One way in which the Bill seeks to achieve this goal is the proposal for cohabitants who have lived together for at least two years or who have a child together, to be able to make a court application for financial settlement in the event of their separation where financial disparity has arisen during the course of the period of cohabitation. Thus where one cohabitant has been put at financial disadvantage, say by contributing to the purchase or upkeep of the home without receiving any payment or interest, they would be able to seek a court order to rectify the imbalance. The court would then be able to apply the same remedies available in divorce proceedings where it is deemed appropriate, such as payment of a lump sum, transfer or sale of property, and pension sharing arrangements.
If passed into law, the Bill would also extend the same financial rights and provisions currently made for spouses and civil partners on their partner’s death to include cohabitants. Further, the Bill would amend the 1774 Act to formally allow cohabitants to take out life insurance for each other.

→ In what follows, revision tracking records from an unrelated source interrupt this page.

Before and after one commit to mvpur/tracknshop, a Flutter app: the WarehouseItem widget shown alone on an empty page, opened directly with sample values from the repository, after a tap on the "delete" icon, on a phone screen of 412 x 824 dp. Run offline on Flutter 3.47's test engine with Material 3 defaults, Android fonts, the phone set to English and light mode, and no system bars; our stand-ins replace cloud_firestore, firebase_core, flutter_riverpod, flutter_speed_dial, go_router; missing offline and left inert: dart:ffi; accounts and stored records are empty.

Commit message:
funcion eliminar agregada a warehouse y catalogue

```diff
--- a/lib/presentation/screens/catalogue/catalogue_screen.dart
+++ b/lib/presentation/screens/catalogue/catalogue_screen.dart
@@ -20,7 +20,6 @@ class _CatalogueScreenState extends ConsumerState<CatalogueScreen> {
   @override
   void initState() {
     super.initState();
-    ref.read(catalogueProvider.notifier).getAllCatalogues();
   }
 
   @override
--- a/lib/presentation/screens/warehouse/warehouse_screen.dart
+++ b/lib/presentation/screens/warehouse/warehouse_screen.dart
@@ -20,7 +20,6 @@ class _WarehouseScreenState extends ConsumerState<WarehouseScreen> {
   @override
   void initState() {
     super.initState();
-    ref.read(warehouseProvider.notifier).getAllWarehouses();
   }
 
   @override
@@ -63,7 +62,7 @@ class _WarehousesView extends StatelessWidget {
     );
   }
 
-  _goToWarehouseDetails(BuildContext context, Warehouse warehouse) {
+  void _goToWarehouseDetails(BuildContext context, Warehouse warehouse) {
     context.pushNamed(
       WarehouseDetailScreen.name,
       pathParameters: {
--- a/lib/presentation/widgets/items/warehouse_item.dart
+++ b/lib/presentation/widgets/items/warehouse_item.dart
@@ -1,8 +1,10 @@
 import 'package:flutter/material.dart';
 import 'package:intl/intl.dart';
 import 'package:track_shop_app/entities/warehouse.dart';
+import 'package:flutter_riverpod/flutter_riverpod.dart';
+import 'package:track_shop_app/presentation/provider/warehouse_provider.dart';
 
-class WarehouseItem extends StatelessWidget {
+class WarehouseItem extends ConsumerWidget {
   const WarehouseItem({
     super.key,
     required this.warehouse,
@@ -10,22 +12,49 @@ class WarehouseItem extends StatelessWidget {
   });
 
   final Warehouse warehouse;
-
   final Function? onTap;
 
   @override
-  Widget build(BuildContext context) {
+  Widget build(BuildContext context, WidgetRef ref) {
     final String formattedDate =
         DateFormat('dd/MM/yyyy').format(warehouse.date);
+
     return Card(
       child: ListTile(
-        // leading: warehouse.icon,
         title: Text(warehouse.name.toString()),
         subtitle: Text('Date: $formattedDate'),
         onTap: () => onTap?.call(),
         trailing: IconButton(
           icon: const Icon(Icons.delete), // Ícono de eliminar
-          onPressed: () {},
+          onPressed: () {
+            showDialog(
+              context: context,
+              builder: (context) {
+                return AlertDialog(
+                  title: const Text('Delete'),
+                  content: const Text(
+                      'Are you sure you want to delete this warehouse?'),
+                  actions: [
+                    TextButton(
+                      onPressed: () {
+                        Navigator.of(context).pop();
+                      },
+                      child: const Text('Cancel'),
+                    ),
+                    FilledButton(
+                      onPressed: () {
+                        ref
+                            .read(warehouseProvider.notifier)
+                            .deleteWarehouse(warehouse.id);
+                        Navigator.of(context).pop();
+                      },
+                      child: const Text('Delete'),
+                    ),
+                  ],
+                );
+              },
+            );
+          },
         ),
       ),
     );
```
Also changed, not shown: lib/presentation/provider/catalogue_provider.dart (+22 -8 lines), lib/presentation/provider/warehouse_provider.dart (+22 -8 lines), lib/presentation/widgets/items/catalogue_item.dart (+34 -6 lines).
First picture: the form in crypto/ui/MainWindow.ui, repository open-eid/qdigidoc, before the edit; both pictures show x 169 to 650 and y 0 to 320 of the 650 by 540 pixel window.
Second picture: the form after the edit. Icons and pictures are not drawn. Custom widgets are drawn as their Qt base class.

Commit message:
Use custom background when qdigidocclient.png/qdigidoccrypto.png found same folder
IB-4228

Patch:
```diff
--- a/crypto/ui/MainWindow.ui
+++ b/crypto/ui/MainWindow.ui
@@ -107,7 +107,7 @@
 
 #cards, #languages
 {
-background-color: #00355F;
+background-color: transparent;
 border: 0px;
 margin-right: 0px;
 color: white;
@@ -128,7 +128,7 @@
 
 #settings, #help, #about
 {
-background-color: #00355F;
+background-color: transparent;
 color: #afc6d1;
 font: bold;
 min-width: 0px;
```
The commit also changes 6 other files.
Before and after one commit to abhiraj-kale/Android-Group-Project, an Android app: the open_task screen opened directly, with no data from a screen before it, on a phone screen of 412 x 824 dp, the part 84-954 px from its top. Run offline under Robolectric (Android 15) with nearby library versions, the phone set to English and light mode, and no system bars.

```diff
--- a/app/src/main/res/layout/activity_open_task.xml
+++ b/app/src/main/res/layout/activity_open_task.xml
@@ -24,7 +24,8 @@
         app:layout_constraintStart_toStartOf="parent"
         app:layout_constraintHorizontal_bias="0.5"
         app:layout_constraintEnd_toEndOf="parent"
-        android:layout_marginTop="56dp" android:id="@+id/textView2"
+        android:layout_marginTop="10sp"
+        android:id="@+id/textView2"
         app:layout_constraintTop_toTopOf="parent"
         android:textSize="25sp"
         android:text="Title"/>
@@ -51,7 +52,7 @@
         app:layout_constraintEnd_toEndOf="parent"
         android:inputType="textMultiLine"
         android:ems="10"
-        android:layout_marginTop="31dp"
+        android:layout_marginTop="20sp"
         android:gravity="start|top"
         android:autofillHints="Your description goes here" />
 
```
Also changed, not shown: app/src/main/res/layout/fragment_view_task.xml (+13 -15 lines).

The bill was introduced to the House of Lords (for the third time) on 5 July 2017. A date for the general debate on all aspects of the bill has yet to be set but there is some cause for scepticism that it will ever pass into law. Aside from concerns that these financial rights should remain particular to marriage and civil partnership, and the idea that those institutions would be undermined by the extension of these rights to cohabitants, there is a clear issue as to how ‘living together in a relationship’ is to be clearly defined.
How can cohabitants protect themselves?
Couples living in these relationships might consider the possibility of getting married or entering into a civil partnership in order to receive the automatic benefits which they are currently denied as cohabitants. For those wishing to avoid an overtly religious service or extravagant wedding, simple civil ceremonies are sufficient to obtain these same legal rights.
For couples opposed to entering into a marriage or forming a civil partnership, there are other forms of protection:
- Enter into a cohabitation agreement and/or Deed of Trust which sets out how capital assets (for instance the home) are to be owned and resolves any other financial issues (such as the division of household expenses).
- Ensure that each cohabitee has executed a valid Will in order to protect their partner’s interests and avoid them having to make an application under the 1975 Act.
- Make any additional or revisionary provisions necessary to ensure any pensions allow payments to be made to unmarried partners.
- Take out life insurance policies, having ascertained that these will pay out to unmarried partners.
If you require assistance in relation to legal rights in your own relationship or simply wish to learn more about your circumstances, please feel free to contact a member of our Family Law Department on 01242 574244 and we will be happy to meet you and discuss your situation.